### ASSIGNED TASK
Go through the records and report each line in which the word "type" occurs.

====== DATA

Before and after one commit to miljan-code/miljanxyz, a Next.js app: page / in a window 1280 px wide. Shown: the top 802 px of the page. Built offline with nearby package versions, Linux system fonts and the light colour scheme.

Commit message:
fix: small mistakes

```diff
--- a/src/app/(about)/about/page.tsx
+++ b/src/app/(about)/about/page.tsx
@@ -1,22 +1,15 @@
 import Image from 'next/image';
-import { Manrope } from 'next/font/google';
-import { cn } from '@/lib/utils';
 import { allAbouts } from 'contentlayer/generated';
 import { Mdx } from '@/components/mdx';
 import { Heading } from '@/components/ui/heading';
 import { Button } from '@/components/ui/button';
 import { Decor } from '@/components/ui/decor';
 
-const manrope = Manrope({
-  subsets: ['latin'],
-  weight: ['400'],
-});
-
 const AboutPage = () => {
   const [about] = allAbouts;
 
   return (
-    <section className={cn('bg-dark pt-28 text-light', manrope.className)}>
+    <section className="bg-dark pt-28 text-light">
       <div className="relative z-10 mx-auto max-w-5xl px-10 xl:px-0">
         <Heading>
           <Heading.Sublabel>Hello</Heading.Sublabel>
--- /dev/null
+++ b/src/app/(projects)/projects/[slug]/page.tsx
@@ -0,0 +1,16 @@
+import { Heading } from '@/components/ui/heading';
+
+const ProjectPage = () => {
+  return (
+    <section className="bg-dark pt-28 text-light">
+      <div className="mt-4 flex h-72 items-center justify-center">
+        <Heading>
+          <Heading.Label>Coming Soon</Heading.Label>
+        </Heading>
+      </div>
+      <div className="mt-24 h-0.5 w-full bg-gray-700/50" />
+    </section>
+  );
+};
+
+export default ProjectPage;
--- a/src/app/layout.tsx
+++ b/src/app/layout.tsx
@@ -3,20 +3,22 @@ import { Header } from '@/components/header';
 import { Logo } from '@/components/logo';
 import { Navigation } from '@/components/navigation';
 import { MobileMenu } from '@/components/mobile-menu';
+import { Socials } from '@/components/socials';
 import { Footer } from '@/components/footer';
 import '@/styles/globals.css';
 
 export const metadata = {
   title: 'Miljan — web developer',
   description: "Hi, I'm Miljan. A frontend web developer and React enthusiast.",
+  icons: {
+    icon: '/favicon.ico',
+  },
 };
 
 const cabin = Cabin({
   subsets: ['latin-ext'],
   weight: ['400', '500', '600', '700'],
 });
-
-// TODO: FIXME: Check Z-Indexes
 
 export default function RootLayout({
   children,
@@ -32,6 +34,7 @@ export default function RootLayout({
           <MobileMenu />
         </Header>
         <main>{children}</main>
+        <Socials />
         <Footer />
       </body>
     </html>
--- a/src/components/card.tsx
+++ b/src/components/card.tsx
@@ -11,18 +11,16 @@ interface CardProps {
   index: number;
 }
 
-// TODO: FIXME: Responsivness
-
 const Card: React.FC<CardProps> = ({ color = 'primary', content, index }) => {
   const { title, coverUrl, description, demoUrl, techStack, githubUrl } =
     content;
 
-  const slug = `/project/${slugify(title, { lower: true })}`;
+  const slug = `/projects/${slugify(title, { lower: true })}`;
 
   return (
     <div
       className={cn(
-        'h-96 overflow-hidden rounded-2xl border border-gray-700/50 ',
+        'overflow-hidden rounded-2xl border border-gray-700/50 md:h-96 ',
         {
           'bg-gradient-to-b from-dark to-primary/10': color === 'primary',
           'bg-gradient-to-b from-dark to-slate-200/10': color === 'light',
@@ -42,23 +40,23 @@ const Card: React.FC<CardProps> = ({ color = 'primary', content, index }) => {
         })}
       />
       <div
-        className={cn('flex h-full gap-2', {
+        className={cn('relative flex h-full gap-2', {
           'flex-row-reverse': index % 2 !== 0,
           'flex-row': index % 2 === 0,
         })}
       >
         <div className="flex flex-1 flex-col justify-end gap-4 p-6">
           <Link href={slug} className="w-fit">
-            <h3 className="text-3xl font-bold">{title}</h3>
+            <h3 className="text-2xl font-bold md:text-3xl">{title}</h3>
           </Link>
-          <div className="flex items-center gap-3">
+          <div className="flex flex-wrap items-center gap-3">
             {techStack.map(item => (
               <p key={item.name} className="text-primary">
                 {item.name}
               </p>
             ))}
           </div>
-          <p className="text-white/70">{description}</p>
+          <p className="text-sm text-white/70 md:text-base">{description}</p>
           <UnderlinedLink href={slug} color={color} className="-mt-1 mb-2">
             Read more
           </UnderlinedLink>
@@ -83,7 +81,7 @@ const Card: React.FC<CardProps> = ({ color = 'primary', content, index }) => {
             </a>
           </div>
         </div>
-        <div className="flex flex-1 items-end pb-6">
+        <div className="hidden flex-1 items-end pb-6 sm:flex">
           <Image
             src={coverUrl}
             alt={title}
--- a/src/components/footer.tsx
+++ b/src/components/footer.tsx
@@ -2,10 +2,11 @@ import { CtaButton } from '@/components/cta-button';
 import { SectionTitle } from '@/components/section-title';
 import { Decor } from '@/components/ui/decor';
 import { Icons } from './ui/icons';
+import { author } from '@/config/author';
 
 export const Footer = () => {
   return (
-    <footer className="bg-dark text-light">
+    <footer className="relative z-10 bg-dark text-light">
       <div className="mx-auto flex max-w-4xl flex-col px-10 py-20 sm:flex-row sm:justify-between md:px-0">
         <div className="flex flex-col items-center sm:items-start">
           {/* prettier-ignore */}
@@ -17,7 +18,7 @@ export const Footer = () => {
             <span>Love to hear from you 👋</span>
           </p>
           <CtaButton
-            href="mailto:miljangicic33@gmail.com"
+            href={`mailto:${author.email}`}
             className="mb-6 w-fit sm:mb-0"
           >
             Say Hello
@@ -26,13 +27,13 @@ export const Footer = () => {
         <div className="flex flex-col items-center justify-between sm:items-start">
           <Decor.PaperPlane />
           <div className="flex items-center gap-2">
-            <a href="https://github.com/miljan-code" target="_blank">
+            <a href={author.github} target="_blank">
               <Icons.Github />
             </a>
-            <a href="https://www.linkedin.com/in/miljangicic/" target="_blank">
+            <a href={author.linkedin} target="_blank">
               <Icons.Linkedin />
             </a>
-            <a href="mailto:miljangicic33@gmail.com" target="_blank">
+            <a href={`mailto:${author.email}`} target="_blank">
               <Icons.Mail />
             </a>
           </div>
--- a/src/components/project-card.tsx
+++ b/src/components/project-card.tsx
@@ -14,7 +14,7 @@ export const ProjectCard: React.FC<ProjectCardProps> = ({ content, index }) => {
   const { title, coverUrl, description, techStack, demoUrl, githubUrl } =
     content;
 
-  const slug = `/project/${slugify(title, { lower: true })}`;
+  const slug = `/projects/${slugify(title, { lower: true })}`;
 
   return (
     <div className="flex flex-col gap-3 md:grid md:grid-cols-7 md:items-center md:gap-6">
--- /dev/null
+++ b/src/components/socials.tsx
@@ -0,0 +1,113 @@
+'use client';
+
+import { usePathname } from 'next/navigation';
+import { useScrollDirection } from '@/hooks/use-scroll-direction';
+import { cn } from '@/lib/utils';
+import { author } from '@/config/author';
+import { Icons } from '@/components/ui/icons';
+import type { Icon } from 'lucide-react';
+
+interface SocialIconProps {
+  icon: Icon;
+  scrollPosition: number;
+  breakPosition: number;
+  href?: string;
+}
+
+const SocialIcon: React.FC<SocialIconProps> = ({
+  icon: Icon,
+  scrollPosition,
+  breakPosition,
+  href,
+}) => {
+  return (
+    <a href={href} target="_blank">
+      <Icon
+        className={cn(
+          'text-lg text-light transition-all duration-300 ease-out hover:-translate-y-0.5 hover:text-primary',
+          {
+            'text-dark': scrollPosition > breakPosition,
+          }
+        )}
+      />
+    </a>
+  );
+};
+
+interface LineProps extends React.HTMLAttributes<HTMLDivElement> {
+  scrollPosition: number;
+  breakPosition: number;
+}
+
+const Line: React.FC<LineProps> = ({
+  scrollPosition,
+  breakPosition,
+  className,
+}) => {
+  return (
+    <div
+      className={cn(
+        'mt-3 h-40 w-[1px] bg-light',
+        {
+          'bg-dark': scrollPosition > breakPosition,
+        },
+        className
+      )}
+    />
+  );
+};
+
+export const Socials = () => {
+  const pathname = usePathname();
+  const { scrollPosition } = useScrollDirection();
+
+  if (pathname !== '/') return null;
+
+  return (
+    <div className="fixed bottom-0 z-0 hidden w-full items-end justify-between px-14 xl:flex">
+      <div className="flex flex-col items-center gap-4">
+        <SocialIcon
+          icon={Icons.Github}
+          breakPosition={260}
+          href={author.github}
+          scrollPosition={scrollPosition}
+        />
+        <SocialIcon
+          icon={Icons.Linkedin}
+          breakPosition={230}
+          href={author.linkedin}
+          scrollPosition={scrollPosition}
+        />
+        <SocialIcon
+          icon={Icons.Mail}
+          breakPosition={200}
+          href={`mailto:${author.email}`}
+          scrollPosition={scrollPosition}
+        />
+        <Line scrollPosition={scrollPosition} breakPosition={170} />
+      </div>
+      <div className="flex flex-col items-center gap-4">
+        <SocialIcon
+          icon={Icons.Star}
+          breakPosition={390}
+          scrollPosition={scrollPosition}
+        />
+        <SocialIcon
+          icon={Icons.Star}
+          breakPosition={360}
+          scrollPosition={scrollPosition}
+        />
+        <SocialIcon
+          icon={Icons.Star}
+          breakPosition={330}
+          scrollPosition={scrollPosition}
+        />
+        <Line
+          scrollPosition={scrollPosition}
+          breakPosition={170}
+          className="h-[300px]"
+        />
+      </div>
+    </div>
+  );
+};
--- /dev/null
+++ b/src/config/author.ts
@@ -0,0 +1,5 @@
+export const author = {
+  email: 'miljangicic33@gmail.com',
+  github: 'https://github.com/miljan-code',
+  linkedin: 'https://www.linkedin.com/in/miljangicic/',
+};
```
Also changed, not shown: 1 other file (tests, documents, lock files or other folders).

============
====== DATA

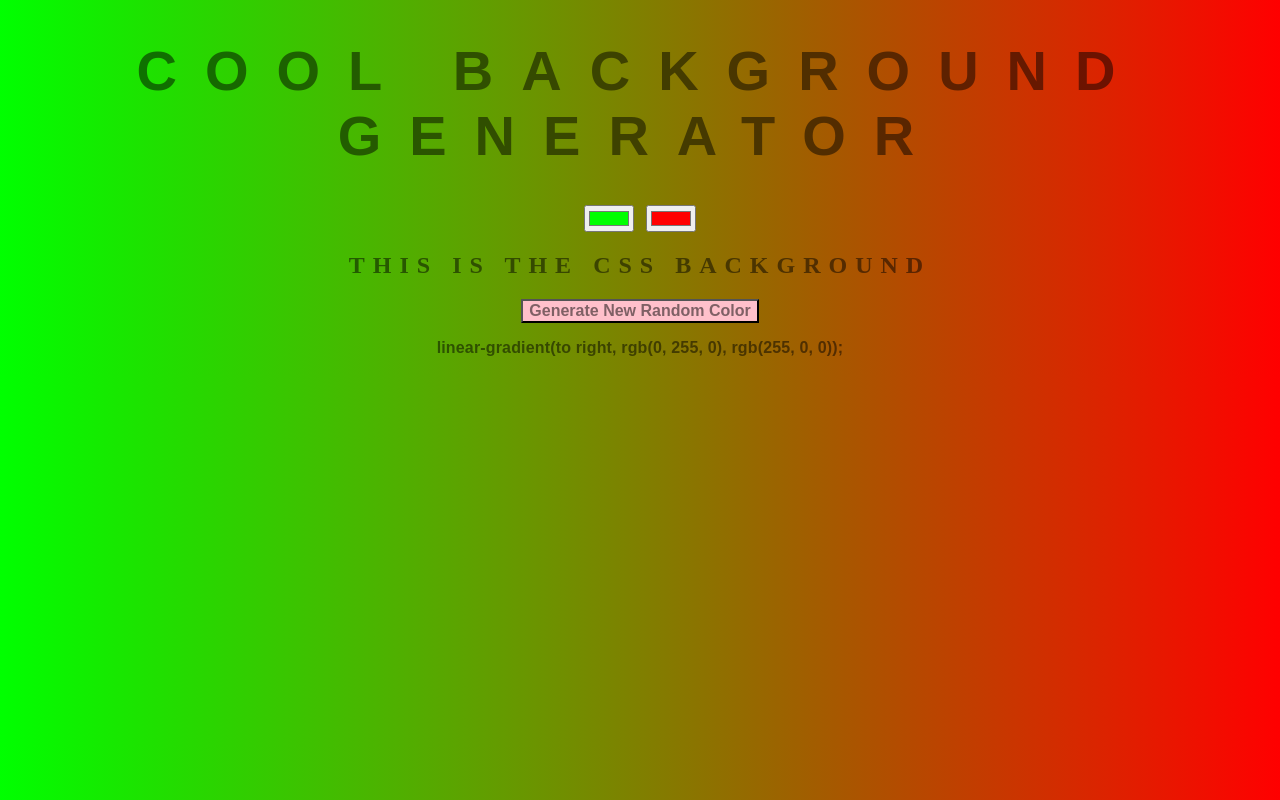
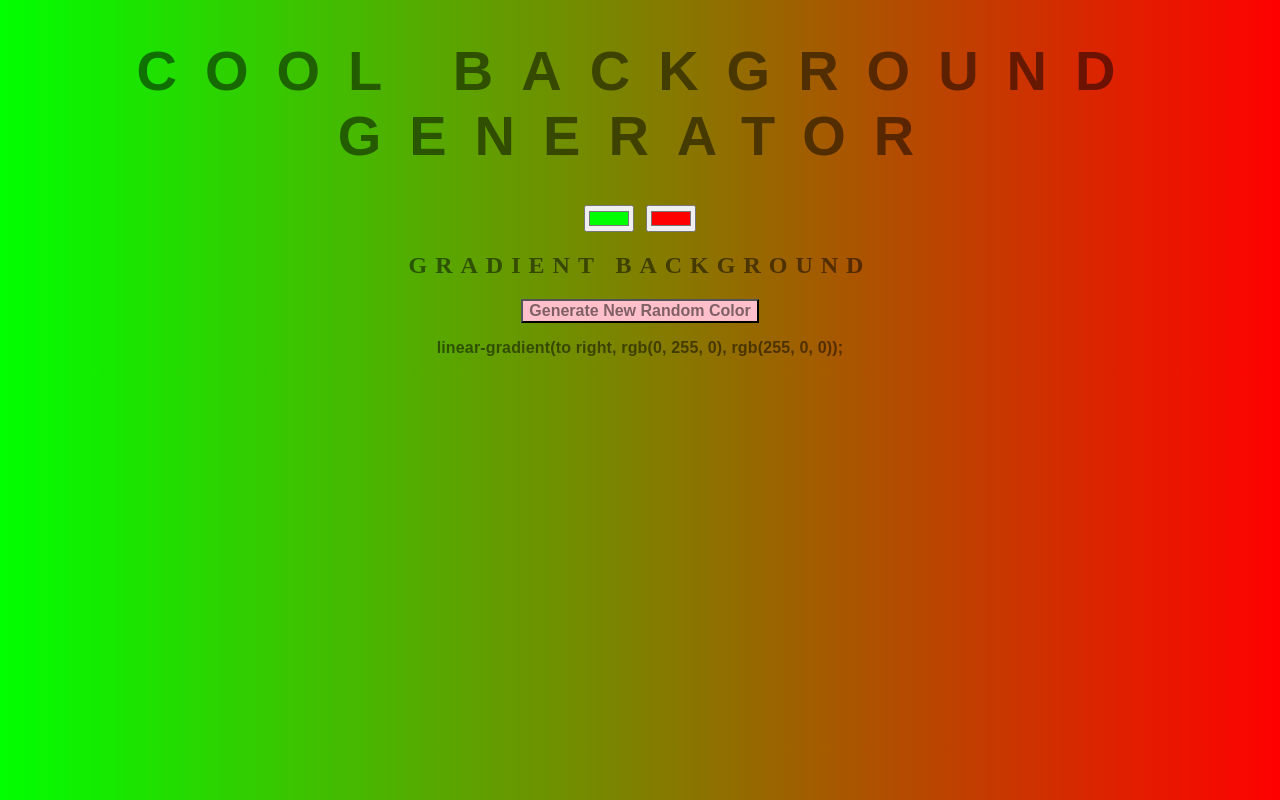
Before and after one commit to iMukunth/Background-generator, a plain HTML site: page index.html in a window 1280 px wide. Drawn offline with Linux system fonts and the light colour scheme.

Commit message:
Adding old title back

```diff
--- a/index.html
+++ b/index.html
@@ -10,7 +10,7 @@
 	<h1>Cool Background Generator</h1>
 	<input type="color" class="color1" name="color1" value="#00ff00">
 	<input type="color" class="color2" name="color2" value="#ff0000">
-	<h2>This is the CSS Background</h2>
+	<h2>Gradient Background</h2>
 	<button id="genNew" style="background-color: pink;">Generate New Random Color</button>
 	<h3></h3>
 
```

============

### EXERCISE RESULT
+import type { Icon } from 'lucide-react';
 	<input type="color" class="color1" name="color1" value="#00ff00">
 	<input type="color" class="color2" name="color2" value="#ff0000">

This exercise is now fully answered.